In 1948 the building was sold to Famous Players and underwent considerable renovation before it reopened in 1951 as the Park Theatre. This renovation saw the removal of much of the theatre's original ornamentation, including the original auditorium chandeliers, and its “modernization”, to a 1950’s style cinema. A large wall-to-wall cinema-scope curved screen was installed over the north end of the auditorium, sealing off the access to the Palace stage for what was to be eventually almost 35 years. The newly renovated and fully air conditioned Park Theatre had audiences lining around the block, to enjoy such classics as Ben Hur, My Fair Lady and The Ten Commandments.
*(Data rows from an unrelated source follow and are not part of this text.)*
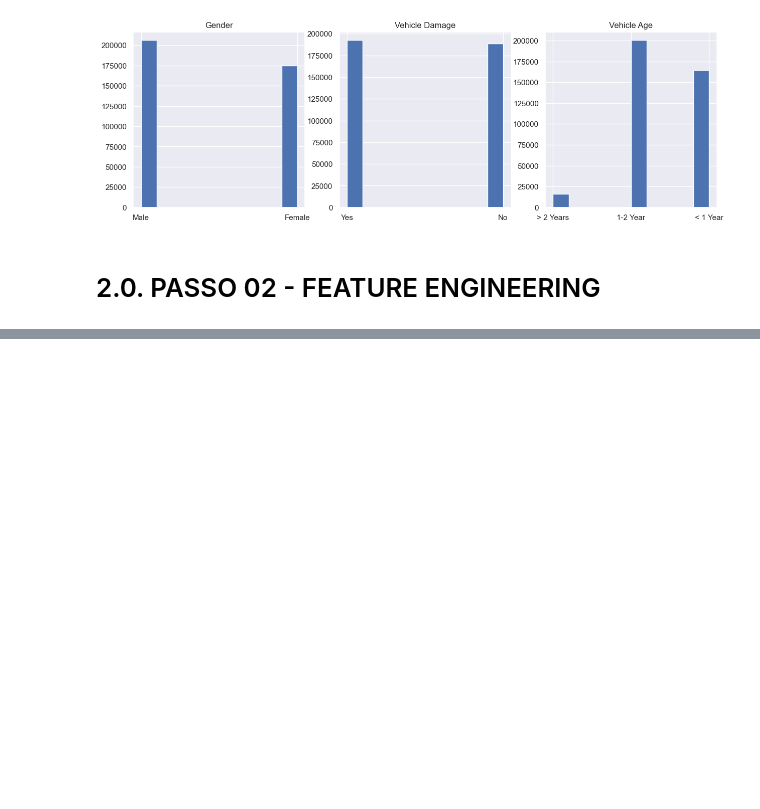
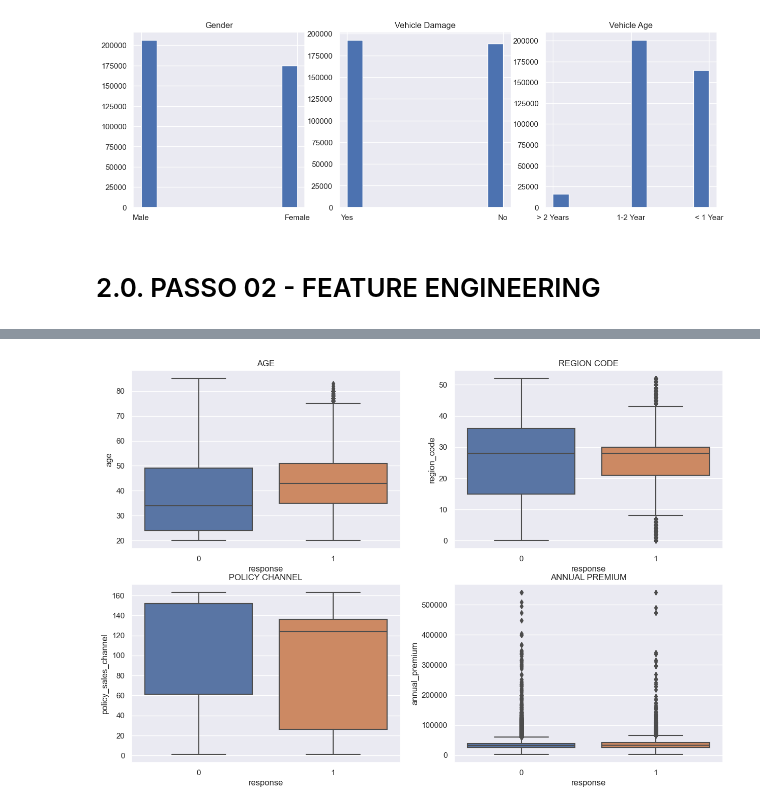
Before and after one commit to danielcbd/health_insurance, a Jupyter notebook: sprint01_health_insurance_cross_sell.ipynb, the cells around one changed output, grey strips where cells are left out. Cells and saved outputs as stored; diff of their text form; code cells hidden in the pictures; blank space fills up the shorter version.

```diff
--- a/sprint01_health_insurance_cross_sell.ipynb
+++ b/sprint01_health_insurance_cross_sell.ipynb
@@ -170,0 +239,17 @@ df2 = df1.copy()
+# %%
+# age
+grid = GridSpec(2,2)
+
+plt.subplot(grid[0,0])
+sns.boxplot(x ='response', y ='age', data = num_attributes).set_title('AGE')
+
+plt.subplot(grid[0,1])
+sns.boxplot(x = 'response', y = 'region_code', data = num_attributes).set_title('REGION CODE')
+
+plt.subplot(grid[1,0])
+sns.boxplot(x = 'response', y = 'policy_sales_channel', data = num_attributes).set_title('POLICY CHANNEL')
+
+plt.subplot(grid[1,1])
+sns.boxplot(x = 'response', y = 'annual_premium', data = num_attributes).set_title('ANNUAL PREMIUM');
+# %% [output]
+[figure, added]
```
Also changed, not shown: parts of 21 cells of this notebook.
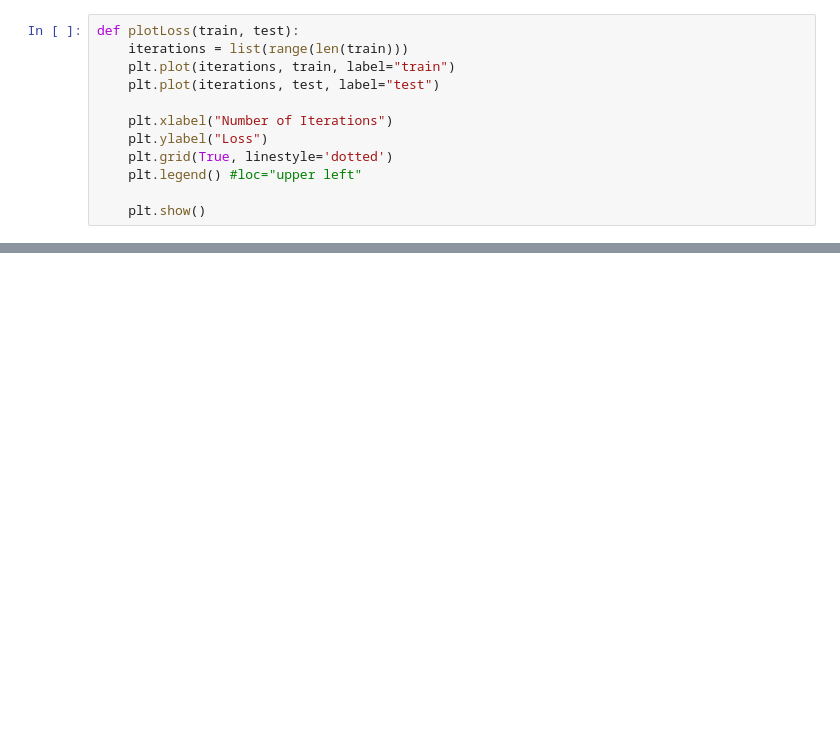
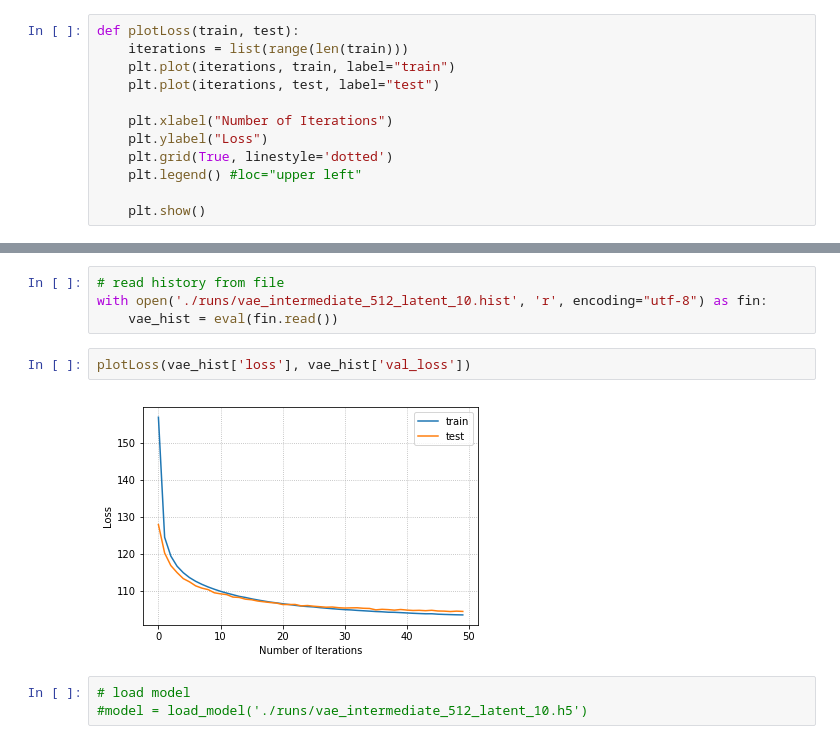
Before and after one commit to sofa13/csi5138_a4, a Jupyter notebook: VAE.ipynb, the cells around one changed output, grey strips where cells are left out. Cells and saved outputs as stored; diff of their text form; blank space fills up the shorter version.

```diff
--- a/VAE.ipynb
+++ b/VAE.ipynb
@@ -159,0 +329,11 @@ plotLoss(vae_hist['loss'], vae_hist['val_loss'])
+# %%
+# read history from file
+with open('./runs/vae_intermediate_512_latent_10.hist', 'r', encoding="utf-8") as fin:
+    vae_hist = eval(fin.read())
+# %%
+plotLoss(vae_hist['loss'], vae_hist['val_loss'])
+# %% [output]
+[figure, added]
+# %%
+# load model
+#model = load_model('./runs/vae_intermediate_512_latent_10.h5')
```
Also changed, not shown: parts of 41 cells of this notebook.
The Park was considered a first run theatre, and was the venue of choice for such blockbusters as the Star Wars: A New Hope and Raiders of the Lost Ark. The trend toward multi-plex theatres in the late 1970’s and 1980’s led to a decline in attendance at the Park, and finally the old theatre closed its doors for the last time in September of 1989.
The renovations LCP undertook in the period between purchasing the building in November of 1990 and opening night on July 17, 1991 were prodigious.
"History of the Palace - The Palace Theatre." The Palace Theatre. 2016. www.palacetheatre.ca/history-of-the-palace/
The Palace Theatre - Home of the London Community Players
"History of the Palace - The Palace Theatre." The Palace Theatre. 2016. www.palacetheatre.ca/history-of-the-palace/